A number of studies have investigated the thermoregulatory response of tennis players to heat stress.[1-3] These show that core temperature can be maintained at a safe level across a wide range of environmental conditions and is determined mainly by the intensity of the exercise and the resulting metabolic rate. The cooling mechanisms of the body (sweating and cutaneous vasodilatation) work in optima forma under normal environmental conditions and thermal equilibrium is reached and maintained after approximately 40 minutes of tennis match play.
However, in hot ambient conditions, core body temperature (CBT) is determined not only by the metabolic rate, but also by the environmental heat load. The body’s cooling system has to work hard to reduce excessive heat when both the metabolic rate and environment heat load are high, causing extra strain on the heart. Work by Périard et al, who studied male tennis players during tennis match play in cool (~19°C WBGT, 22ºC) and hot weather (~34°C WBGT, 37ºC), showed mean CBTs of ~38.7ºC under cool and ~39.4ºC under hot conditions, respectively. In addition, adverse environmental conditions (e.g. high air temperature, high humidity, solar radiation and no wind) will result in a high skin temperature and increased thermal discomfort (irrespective of the actual CBT).
As thermal discomfort increases, players decrease the pace of the match, which results in a drop in metabolic rate: an excellent example of autoregulation.[1,3] Players will generally take additional measures to cool their bodies and may use fans, ventilators, parasols, ice vests, ice towels, and cold water. BJSM’s ‘Online First’ includes a systematic review on the effect of cooling by Professor Christopher Tyler (UK). Currently the heat rules in tennis allow juniors, women and seniors to have a ten-minute break – and 15 minutes for wheelchair tennis players – between the second and third set to allow some extra time for cooling the body when the WBGT hits 30.1°C. This can reduce the CBT by 0.25°C.

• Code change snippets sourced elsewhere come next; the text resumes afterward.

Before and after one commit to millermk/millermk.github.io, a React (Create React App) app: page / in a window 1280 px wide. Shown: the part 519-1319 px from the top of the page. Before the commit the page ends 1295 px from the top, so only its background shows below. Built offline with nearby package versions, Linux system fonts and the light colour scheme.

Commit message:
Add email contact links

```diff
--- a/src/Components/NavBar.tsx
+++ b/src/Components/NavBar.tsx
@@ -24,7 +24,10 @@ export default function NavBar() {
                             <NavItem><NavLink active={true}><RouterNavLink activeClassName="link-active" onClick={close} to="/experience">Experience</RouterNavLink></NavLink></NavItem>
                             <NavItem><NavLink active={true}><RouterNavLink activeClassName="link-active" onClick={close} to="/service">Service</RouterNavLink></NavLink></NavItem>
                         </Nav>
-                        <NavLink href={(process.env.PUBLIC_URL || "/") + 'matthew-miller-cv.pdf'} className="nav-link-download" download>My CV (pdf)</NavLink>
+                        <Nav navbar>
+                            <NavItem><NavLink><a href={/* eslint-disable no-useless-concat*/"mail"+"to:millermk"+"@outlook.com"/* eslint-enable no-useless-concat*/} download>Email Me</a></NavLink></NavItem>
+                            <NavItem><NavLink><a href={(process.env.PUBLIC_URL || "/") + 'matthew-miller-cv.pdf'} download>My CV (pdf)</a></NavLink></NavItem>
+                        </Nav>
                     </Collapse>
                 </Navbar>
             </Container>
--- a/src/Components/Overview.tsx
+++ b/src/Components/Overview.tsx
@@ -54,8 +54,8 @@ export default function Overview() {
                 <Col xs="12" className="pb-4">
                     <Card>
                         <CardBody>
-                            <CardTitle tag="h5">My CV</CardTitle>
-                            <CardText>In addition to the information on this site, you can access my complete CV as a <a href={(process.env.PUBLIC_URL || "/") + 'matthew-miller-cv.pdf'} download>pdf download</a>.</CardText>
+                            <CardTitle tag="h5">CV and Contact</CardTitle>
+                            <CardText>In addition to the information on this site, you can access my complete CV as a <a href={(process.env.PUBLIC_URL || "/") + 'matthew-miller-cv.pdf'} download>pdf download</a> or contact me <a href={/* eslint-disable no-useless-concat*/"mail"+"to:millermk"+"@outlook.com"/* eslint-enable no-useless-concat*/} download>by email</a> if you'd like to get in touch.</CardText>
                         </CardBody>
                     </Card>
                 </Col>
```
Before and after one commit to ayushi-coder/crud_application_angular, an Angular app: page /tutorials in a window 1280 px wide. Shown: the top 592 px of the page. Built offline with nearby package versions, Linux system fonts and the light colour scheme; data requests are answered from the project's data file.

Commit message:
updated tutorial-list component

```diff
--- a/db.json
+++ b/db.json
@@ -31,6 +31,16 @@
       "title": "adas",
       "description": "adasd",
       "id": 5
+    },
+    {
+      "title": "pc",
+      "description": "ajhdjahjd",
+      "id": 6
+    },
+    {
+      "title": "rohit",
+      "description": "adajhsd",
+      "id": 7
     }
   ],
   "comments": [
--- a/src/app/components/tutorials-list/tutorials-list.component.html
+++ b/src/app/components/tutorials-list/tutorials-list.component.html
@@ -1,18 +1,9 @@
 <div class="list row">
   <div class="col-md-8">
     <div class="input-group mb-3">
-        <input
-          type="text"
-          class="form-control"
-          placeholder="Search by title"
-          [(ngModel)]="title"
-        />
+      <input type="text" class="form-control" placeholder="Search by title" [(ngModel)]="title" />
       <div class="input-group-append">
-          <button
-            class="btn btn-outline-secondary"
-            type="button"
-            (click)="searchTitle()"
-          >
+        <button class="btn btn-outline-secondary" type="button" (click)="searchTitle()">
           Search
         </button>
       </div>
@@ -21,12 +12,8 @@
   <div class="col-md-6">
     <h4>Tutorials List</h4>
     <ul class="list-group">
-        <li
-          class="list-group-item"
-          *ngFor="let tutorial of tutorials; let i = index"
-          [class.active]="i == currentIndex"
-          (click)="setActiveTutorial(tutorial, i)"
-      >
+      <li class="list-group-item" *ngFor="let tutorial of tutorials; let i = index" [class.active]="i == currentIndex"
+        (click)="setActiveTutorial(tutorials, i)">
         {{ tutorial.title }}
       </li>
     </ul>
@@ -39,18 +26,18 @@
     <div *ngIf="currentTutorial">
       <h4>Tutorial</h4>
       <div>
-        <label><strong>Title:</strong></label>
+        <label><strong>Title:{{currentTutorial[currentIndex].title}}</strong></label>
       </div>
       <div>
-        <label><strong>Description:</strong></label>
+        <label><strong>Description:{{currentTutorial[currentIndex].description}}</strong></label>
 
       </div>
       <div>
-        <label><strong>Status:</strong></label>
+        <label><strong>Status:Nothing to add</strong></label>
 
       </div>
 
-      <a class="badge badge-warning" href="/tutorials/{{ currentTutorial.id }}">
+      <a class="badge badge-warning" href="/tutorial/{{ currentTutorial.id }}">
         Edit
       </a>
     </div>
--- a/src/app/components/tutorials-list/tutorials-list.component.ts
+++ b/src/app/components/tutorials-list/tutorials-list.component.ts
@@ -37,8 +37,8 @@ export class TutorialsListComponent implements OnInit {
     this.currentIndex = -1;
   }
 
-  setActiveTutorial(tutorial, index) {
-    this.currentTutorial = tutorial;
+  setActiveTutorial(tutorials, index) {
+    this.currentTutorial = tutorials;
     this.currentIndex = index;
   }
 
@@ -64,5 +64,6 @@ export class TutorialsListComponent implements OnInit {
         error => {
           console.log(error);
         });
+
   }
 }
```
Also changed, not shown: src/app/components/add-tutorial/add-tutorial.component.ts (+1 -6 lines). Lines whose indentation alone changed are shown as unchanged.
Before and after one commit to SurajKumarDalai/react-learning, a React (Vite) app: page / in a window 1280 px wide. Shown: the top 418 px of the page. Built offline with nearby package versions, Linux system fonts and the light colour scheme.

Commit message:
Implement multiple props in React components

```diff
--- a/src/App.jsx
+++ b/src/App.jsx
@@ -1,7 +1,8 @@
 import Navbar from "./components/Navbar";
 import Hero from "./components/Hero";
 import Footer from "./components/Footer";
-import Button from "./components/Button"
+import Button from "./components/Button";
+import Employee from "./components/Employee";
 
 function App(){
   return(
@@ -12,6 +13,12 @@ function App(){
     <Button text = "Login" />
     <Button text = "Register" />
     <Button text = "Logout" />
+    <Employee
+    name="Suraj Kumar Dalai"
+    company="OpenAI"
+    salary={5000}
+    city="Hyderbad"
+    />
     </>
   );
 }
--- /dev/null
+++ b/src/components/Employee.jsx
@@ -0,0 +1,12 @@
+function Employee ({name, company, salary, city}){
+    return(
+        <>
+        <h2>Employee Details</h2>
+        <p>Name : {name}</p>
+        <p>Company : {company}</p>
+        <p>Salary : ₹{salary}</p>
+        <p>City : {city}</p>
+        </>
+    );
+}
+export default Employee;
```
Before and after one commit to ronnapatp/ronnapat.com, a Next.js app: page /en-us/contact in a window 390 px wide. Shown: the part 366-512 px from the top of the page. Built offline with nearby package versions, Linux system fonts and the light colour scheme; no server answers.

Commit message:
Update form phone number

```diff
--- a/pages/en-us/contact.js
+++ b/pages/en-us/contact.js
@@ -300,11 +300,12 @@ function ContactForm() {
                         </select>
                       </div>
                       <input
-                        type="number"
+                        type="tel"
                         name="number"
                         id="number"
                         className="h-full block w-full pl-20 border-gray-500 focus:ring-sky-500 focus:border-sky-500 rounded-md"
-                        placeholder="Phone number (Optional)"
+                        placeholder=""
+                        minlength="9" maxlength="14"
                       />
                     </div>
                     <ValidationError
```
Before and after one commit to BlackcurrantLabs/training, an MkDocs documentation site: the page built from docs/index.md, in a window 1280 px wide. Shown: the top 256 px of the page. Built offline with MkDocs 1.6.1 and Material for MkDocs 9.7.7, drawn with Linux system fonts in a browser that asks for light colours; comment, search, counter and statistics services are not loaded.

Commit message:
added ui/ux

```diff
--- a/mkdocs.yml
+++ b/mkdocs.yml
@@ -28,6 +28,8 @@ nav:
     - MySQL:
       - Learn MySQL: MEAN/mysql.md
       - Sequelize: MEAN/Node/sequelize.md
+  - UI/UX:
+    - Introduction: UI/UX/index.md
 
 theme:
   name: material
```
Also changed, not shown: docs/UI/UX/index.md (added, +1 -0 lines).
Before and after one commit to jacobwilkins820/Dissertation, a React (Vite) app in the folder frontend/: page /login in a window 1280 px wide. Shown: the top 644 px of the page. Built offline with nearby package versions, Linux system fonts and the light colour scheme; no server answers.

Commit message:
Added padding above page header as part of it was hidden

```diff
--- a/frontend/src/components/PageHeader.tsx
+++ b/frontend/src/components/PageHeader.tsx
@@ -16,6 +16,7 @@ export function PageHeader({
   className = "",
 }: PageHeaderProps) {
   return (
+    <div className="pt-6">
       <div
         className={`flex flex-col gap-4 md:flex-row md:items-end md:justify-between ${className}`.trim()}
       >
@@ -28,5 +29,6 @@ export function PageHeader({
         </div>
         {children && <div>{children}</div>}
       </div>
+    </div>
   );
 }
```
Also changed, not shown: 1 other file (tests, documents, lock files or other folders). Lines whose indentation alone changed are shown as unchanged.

When must play stop?
But is there an air temperature or a WBGT when CBT will continue to rise over 40°C up to 42°C, because the environmental heat load is so high and the metabolic heat production so great that equilibrium cannot be reached? When are tennis players at risk of developing hyperthermia and possibly heat stroke and multi-organ failure? When do we need to stop play?
Cooling is easier in tennis than in some sports. American Football is requires players to wear protective clothing and running requires high intensity continuous work. In those sports, heat illness is more common than in tennis.
However, even the tennis player may be at risk if he/she is ill (cytokines raise the temperature set point), is severely dehydrated (less circulating blood to the skin and less cooling), has an underlying heart condition (increased strain on the heart) or has autonomic dysfunction (high spinal cord injury, less sweating). In these situations, great care must be taken to protect the players from potentially life threatening heat illness or heart problems.
This year’s Australian Open has illustrated that there should be an upper limit above which play should be suspended, even for healthy athletes. This upper limit seems to be around an air temperature of 42°C-43°C or a WBGT of 32°C; if not for the players, at least for the long-suffering spectators!
1. Morante SM, Brotherhood JR. Air temperature and physiological responses during competitive singles tennis. Br J Sports Med 2007;41:773-8.
2. Hornery D, Farrow D, Mujika L, et al, An integrated physiological and performance profile of professional tennis. Br J Sports Med 2007; 41:531-536
3. Thermal, physiological and perceptual strain mediate alterations in match-play tennis under heat stress. Périard J, Racinais S, Knez W, Herrera C, Christian R, Girard O. Br J Sports Med 2014 (accepted)
4. Tippet M, Stofan J, Lacambra M, et al, Core temperature and sweat responses in professional women’s tennis players during tournament play in the heat. J Athletic Training 2011, 46:55-60